# Task statement:
Set down a faithful copy of every record below, with no images.

# Revision comparison data:
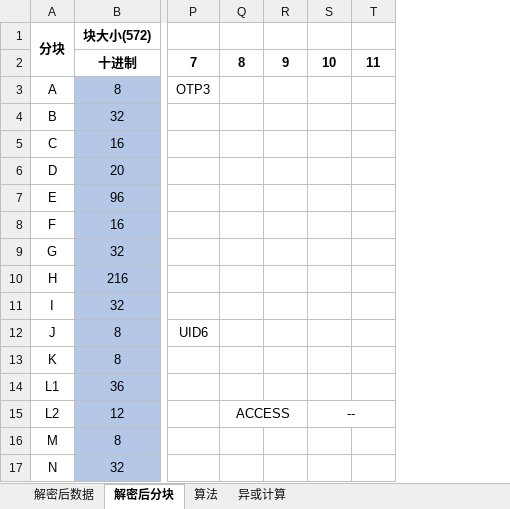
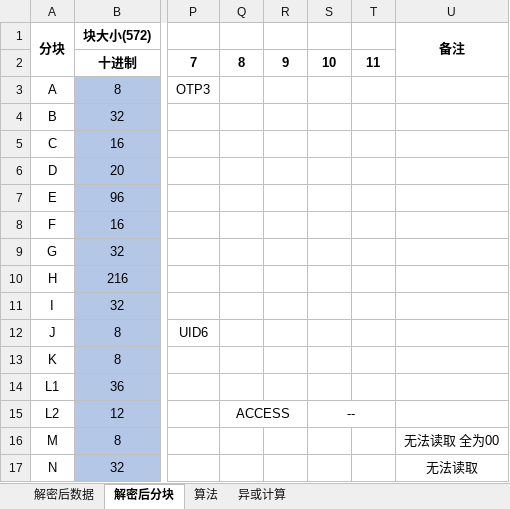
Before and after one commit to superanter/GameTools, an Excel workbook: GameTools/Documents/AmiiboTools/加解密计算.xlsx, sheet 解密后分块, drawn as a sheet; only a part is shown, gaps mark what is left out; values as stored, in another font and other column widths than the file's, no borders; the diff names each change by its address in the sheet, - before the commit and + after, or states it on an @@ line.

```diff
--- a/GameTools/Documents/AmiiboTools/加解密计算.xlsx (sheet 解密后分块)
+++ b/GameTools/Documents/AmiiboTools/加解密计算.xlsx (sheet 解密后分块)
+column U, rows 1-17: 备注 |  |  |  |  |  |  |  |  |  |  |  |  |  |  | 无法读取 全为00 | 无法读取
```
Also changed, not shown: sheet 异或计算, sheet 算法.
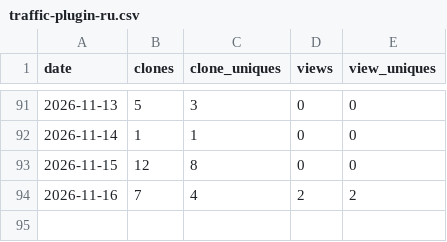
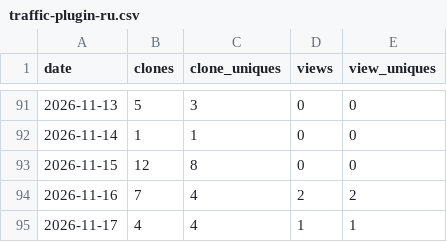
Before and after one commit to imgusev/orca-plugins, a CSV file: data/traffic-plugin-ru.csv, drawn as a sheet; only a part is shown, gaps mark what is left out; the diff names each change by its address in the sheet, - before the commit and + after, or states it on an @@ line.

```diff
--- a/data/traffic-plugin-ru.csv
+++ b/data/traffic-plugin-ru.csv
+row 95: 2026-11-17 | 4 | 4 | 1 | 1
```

# Answer space:
Before and after one commit to superanter/GameTools, an Excel workbook: GameTools/Documents/AmiiboTools/加解密计算.xlsx, sheet 解密后分块, drawn as a sheet; only a part is shown, gaps mark what is left out; values as stored, in another font and other column widths than the file's, no borders; the diff names each change by its address in the sheet, - before the commit and + after, or states it on an @@ line.

```diff
--- a/GameTools/Documents/AmiiboTools/加解密计算.xlsx (sheet 解密后分块)
+++ b/GameTools/Documents/AmiiboTools/加解密计算.xlsx (sheet 解密后分块)
+column U, rows 1-17: 备注 |  |  |  |  |  |  |  |  |  |  |  |  |  |  | 无法读取 全为00 | 无法读取
```
Also changed, not shown: sheet 异或计算, sheet 算法.
Before and after one commit to imgusev/orca-plugins, a CSV file: data/traffic-plugin-ru.csv, drawn as a sheet; only a part is shown, gaps mark what is left out; the diff names each change by its address in the sheet, - before the commit and + after, or states it on an @@ line.

```diff
--- a/data/traffic-plugin-ru.csv
+++ b/data/traffic-plugin-ru.csv
+row 95: 2026-11-17 | 4 | 4 | 1 | 1
```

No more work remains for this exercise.